By Juan Cole | (Informed Comment) | – –
Daesh (ISIS, ISIL) claimed responsibility Sunday for bomb attacks in the Syrian capital of Damascus that seem likely to have aimed at derailing the tentative talks in Geneva.
First, a Daesh agent set off a car bomb next to a bus transporting Shiite fighters for the regime of Bashar al-Assad, killing 25. Then, when people gathered to give medical and other help, two assailants set off their belt bombs, killing more dozens.
Some 60 persons were injured in the bombings, some critically.
Syria has many ethnic groups and sects. Some 10% to 14% are Alawite Shiites, the group from which the upper echelons of the regime and the officer corps are drawn. There are also other sorts of Shiite or offshoots of Shiism, including Twelvers (the kind that predominates in Iran and Iraq), Druze and Ismailis. Add them all up and they come to as many as 18% of the population.
Shiites give special honor to the family of the Prophet Muhammad, and they often erect shrines over their tombs. Zaynab bint Ali (d. 681) was the granddaughter of the Prophet Muhammad. Her shrine is in a district of Damascus, and the neighborhoods around it are heavily Shiite. In the past decade the area, known colloquially as Sitt Zaynab, has attracted expatriate Shiite communities such as refugees from the Iraq War and Lebanese Shiites. Most of those residents have had to leave because of Syria’s civil war and because the hard line Salafi Jihadis (who are hyper-Sunni and typically despise Shiites) have targeted the neighborhood, as they did again yesterday. But some expatriate remain, including fighters of the Hizbullah party-militia of Lebanon and volunteers from south Iraq. It was the latter that Daesh was targeting.
Likely the bombings were intended to throw a wrench into the negotiations that opened Monday in Geneva between the rebels and the Syrian regime, by heightening sectarian passions.
The talks were in trouble for other reasons. The Saudis sent Syrian members of the High Negotiations Commission to Geneva, but appointed as their spokesman Muhammad Alloush, leader of the hard line Salafi Army of Islam (Jaysh al-Islam), which attacks the idea of democracy.
The Bashar al-Assad regime and its Russian backers see the Army of Islam as a terrorist group no different from Daesh or al-Qaeda, and refuse to negotiate with it.
UN special envoy Steffan de Mistura dealt with this problem by engaging in a kind of shuttle diplomacy, going to see the regime representatives, and then after a decent interval visiting the rebels.

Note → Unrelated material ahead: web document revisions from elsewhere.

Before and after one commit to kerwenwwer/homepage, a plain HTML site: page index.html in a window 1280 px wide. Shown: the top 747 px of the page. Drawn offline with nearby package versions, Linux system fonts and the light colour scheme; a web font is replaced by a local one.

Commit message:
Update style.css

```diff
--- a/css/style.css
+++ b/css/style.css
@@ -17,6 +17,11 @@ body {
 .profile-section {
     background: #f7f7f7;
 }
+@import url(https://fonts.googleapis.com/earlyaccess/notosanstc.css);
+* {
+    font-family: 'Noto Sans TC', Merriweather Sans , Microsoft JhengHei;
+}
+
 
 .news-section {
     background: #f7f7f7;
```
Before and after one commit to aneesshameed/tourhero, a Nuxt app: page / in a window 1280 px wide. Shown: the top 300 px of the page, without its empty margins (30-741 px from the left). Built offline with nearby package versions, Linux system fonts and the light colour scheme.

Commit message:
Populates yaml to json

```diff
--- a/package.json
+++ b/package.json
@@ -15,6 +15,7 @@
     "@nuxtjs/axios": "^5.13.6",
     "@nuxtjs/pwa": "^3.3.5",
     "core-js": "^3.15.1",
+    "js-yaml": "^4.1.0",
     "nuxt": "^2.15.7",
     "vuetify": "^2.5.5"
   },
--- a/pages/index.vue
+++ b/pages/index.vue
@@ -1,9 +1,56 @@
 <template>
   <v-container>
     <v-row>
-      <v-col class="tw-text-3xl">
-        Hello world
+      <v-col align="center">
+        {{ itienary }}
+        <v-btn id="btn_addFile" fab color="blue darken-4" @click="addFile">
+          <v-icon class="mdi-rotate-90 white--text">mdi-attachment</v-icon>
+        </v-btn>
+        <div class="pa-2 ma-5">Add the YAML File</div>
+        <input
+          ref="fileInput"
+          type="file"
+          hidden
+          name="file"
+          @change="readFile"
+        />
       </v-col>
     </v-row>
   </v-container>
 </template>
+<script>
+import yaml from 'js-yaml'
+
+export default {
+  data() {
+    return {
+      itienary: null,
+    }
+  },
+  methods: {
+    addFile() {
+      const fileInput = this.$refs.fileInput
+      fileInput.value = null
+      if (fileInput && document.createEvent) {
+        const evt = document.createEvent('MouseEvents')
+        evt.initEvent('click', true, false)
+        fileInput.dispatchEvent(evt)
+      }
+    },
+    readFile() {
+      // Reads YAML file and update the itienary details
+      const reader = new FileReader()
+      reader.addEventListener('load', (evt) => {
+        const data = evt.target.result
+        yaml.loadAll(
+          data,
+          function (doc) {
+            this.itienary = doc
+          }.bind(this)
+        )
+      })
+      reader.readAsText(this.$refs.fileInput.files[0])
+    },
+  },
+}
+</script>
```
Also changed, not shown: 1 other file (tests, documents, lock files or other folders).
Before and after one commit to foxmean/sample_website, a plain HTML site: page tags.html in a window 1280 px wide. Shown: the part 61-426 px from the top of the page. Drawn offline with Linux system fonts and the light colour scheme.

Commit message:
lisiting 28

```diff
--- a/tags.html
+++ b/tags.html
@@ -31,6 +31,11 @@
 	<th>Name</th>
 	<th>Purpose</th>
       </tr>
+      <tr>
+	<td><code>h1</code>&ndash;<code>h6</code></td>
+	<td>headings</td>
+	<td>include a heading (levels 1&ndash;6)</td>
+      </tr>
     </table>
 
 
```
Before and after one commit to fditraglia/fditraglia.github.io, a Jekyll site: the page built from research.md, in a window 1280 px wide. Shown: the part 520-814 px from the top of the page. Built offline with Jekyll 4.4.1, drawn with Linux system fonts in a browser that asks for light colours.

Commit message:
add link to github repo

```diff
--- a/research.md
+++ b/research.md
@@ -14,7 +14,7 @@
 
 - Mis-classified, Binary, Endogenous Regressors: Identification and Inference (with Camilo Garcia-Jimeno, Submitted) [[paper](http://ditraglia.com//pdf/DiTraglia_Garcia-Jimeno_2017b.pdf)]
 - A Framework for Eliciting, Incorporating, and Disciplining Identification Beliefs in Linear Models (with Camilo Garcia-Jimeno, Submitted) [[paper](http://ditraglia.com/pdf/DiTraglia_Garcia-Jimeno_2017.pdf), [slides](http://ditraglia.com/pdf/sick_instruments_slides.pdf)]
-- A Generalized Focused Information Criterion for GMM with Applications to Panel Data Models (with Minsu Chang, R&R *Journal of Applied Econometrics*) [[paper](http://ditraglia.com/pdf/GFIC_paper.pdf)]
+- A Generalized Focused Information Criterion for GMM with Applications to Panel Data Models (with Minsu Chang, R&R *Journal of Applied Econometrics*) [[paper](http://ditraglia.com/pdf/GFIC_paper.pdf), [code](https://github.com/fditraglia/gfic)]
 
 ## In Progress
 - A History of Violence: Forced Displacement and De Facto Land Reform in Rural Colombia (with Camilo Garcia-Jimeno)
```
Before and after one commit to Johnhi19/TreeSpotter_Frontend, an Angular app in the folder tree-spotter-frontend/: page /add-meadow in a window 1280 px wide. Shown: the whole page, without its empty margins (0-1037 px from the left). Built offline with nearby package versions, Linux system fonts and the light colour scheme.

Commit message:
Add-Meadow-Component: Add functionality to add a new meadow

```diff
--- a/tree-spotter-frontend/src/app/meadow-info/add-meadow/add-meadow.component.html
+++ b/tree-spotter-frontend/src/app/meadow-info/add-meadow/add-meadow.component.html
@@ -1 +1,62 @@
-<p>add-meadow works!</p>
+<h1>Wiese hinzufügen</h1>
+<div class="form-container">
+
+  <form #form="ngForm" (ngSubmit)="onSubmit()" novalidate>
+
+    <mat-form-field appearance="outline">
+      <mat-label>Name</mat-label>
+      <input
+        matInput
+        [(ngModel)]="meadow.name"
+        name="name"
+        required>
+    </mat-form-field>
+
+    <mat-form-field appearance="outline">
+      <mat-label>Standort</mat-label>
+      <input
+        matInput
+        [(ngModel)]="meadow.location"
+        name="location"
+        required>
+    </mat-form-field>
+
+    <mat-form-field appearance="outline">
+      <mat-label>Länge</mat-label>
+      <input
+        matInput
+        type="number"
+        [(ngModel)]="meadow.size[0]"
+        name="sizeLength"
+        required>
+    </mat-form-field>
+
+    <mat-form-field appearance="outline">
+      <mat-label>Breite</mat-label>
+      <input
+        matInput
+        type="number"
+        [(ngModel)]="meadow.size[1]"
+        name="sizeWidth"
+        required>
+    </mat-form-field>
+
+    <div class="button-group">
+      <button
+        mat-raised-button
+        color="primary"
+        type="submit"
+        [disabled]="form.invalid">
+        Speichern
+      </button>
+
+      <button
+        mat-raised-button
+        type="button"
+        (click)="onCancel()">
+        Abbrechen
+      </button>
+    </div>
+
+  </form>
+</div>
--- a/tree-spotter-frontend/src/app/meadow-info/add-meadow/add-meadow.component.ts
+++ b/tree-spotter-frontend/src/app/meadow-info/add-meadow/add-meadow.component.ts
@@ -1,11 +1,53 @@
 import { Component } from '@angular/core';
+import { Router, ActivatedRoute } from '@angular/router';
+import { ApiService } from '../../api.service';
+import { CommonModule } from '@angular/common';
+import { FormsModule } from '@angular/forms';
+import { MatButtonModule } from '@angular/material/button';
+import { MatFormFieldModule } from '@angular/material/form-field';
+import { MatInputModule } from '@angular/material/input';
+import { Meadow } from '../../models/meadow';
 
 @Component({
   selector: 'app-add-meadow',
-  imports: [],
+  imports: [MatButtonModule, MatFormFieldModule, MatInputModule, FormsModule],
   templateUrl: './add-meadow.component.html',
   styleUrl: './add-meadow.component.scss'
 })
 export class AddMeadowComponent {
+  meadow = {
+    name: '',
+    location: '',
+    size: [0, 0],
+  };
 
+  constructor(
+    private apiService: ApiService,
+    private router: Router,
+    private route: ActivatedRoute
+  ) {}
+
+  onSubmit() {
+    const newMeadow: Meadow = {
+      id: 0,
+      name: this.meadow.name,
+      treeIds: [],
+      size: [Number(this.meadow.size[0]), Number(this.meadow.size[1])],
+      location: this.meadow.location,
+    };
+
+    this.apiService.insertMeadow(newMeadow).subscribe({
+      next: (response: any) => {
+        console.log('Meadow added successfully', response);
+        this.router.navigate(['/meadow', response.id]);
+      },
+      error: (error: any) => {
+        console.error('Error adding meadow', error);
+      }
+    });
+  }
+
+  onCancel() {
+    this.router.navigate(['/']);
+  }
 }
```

The rebel side insisted that the regime fulfill its commitments and lift the siege on 45,000 residents of rebel-held areas. It is a war crime for Syria to starve civilian populations as part of the war effort. The rebels also have some civilians under siege, especially in Shiite areas.